CONTEXT AND OBJECTIVE: Serological testing for CA125 has been widely used to detect endometriosis and to monitor its progression. However, controversy still exists regarding the usefulness of the plasma CA125 assay for diagnosing endometriosis. Furthermore, some authors have described superficial endometriosis as a cyclical and normal phenomenon in women's lives, and have indicated that development and progression of this disease would only occur in some women as a result of immunological changes. This study aimed to determine the frequency of endometriosis and the correlation between serum CA125 levels and the presence of endometriotic lesions in the peritoneum of asymptomatic fertile patients. DESIGN AND SETTING: Cross-sectional study at the Family Planning outpatient clinic of Faculdade de Medicina do ABC. METHODS: Eighty asymptomatic fertile patients who underwent tubal sterilization surgery were studied. Blood and peritoneum samples were collected. CA125 levels were measured from blood samples, and peritoneum biopsies were studied using histopathological tests. RESULTS: Histopathological evaluation of the peritoneum revealed that 16.25% of the patients had minimal or mild endometriosis. There was no statistically significant difference in CA125 levels between patients with and without endometriosis. CONCLUSION: The presence of endometriotic lesions in the peritoneum of fertile patients supports the hypothesis that incidental findings of minimal or mild endometriosis may not be of clinical significance, and that the progression of the disease probably occurs as a result of immunological and genetic abnormalities.
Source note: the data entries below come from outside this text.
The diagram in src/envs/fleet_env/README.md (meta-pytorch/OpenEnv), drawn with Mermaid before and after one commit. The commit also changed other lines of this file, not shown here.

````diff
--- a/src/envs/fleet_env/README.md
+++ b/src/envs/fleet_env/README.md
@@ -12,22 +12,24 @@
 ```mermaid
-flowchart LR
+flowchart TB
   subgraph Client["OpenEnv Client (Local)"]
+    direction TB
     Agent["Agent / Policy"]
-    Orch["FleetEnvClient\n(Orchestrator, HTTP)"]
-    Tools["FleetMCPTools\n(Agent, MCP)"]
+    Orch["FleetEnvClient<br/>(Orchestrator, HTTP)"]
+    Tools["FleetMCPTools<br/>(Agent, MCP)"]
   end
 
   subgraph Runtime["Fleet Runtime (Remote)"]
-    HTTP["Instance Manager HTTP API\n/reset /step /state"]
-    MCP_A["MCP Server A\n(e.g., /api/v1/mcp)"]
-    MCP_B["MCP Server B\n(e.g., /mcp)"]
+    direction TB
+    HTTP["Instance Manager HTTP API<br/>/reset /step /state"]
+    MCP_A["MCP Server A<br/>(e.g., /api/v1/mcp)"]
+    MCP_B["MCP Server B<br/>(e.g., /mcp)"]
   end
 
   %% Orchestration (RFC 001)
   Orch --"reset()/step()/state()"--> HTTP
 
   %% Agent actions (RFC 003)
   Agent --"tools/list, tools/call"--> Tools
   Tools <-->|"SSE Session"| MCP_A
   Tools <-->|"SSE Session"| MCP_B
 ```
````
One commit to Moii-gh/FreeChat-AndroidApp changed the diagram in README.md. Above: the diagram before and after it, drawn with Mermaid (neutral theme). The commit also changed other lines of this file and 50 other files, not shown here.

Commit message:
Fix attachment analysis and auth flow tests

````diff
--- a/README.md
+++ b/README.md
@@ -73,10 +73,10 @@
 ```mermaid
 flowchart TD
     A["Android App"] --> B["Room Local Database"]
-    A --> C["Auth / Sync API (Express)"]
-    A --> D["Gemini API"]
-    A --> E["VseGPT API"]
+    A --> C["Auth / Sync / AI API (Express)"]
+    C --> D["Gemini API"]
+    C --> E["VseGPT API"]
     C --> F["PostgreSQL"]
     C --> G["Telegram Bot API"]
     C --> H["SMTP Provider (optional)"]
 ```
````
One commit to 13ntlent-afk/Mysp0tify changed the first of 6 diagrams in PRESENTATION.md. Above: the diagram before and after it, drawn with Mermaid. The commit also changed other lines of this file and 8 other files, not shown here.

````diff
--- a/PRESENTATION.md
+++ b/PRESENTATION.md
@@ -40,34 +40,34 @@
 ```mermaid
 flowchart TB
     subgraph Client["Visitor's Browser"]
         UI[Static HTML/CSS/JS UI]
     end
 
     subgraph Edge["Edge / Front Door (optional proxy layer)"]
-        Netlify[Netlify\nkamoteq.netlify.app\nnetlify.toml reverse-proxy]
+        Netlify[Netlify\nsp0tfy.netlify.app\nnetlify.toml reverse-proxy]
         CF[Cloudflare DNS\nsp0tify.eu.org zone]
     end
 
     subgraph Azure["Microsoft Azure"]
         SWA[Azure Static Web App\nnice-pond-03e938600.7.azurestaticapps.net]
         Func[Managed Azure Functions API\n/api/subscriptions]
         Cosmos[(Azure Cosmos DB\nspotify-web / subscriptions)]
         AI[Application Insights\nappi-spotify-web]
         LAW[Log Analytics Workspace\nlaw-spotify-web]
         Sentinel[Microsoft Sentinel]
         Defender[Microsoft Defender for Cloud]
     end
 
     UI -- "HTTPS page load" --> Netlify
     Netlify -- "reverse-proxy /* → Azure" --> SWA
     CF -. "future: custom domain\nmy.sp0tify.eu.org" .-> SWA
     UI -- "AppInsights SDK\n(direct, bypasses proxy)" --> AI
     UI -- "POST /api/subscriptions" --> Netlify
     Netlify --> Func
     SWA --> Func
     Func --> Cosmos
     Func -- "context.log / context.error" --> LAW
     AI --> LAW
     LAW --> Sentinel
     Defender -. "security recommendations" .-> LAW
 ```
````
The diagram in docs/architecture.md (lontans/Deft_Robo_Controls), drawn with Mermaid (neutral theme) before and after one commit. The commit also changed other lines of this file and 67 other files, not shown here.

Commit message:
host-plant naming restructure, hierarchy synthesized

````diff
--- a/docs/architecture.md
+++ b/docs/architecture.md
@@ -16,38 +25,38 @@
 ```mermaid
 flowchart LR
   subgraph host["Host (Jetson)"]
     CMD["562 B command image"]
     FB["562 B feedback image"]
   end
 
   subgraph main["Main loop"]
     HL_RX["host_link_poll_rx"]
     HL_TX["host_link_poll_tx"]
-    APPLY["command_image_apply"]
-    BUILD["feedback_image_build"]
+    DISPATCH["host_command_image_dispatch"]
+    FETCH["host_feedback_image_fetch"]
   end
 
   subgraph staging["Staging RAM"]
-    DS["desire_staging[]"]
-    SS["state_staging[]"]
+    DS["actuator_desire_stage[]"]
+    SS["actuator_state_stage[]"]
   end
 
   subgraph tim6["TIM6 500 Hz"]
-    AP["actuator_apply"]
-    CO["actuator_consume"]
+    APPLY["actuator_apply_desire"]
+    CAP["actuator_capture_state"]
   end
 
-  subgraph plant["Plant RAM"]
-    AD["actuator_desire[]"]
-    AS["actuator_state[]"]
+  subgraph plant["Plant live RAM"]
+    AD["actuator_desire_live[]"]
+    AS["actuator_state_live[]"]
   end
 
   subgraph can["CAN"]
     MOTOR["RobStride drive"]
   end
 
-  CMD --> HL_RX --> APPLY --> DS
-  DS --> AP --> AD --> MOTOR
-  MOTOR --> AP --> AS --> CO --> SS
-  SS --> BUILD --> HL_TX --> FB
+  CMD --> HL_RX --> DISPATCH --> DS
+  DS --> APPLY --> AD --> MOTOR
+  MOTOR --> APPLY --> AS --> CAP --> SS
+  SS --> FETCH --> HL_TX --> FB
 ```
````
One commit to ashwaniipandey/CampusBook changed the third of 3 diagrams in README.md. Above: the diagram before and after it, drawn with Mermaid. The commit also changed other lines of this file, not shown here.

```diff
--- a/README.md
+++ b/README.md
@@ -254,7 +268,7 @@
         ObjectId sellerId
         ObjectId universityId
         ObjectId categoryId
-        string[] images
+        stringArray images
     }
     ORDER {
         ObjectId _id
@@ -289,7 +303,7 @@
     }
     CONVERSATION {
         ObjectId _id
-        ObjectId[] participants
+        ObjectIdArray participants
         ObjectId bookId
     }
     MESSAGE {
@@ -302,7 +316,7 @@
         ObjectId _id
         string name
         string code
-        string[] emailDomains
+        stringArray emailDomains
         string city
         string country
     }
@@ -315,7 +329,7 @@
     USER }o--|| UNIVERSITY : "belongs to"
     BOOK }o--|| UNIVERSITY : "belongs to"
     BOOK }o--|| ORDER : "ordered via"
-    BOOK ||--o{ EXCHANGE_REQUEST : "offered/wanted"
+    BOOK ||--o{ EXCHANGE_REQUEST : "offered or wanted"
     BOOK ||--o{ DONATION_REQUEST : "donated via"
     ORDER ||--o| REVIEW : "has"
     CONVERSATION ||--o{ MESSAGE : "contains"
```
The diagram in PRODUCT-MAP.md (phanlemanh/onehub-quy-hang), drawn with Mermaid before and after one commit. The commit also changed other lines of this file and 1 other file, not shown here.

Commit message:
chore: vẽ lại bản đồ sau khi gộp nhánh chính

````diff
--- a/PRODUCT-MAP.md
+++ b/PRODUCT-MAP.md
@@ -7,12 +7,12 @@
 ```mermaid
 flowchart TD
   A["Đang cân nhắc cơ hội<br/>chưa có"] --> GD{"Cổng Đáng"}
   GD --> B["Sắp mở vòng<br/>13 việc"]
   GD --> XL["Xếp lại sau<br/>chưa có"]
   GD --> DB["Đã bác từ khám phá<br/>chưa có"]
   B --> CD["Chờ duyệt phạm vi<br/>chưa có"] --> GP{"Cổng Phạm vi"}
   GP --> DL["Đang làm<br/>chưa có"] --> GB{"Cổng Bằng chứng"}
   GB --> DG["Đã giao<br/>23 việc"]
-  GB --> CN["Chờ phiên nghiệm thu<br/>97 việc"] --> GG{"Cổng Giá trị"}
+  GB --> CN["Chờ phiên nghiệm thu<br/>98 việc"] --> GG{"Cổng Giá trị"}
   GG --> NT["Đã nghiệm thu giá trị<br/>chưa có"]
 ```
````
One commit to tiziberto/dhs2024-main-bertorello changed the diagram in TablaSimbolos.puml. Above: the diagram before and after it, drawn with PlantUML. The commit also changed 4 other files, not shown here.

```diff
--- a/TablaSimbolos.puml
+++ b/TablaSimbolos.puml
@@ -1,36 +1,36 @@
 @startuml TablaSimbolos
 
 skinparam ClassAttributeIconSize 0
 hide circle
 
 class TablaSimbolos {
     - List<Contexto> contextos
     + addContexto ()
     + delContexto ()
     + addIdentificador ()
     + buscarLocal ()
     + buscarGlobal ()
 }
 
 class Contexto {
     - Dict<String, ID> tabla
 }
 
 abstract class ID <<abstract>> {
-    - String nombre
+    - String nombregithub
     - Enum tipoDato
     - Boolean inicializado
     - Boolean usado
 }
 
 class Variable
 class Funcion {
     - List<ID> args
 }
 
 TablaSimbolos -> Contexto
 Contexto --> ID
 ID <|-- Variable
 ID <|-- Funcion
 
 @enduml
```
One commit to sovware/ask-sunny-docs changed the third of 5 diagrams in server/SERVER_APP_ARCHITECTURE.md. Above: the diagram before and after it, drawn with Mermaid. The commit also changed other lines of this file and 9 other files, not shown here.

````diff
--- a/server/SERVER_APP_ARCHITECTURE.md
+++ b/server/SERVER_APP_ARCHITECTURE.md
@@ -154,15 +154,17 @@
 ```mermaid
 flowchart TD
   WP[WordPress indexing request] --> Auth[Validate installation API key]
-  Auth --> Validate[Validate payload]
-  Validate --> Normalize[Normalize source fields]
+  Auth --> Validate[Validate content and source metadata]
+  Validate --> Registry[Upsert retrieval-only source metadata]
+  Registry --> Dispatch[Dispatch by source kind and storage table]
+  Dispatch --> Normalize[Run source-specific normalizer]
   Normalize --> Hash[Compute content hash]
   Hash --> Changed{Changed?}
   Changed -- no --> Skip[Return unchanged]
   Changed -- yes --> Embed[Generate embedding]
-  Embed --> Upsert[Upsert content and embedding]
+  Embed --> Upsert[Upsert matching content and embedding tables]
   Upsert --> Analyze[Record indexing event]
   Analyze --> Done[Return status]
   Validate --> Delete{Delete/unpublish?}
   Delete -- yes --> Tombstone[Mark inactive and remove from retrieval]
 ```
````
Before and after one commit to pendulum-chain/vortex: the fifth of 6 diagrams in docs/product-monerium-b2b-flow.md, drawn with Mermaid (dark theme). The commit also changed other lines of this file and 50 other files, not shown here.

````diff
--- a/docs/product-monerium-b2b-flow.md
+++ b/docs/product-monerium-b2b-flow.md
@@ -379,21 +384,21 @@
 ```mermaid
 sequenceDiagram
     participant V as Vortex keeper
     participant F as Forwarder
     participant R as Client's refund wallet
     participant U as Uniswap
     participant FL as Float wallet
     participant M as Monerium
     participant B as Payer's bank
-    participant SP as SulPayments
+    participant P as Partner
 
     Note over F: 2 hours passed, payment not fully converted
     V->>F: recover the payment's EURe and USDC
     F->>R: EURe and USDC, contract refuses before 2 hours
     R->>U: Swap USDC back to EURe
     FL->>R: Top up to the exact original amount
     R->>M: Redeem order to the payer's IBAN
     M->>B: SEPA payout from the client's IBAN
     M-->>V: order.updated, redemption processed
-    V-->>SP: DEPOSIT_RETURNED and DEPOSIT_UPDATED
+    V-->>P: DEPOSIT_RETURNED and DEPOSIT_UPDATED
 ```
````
Serum CA125 levels did not show any diagnostic significance with regard to detecting the disease.
Endometriosis; Pelvic pain; Infertility; Dysmenorrhea; CA-125 antigen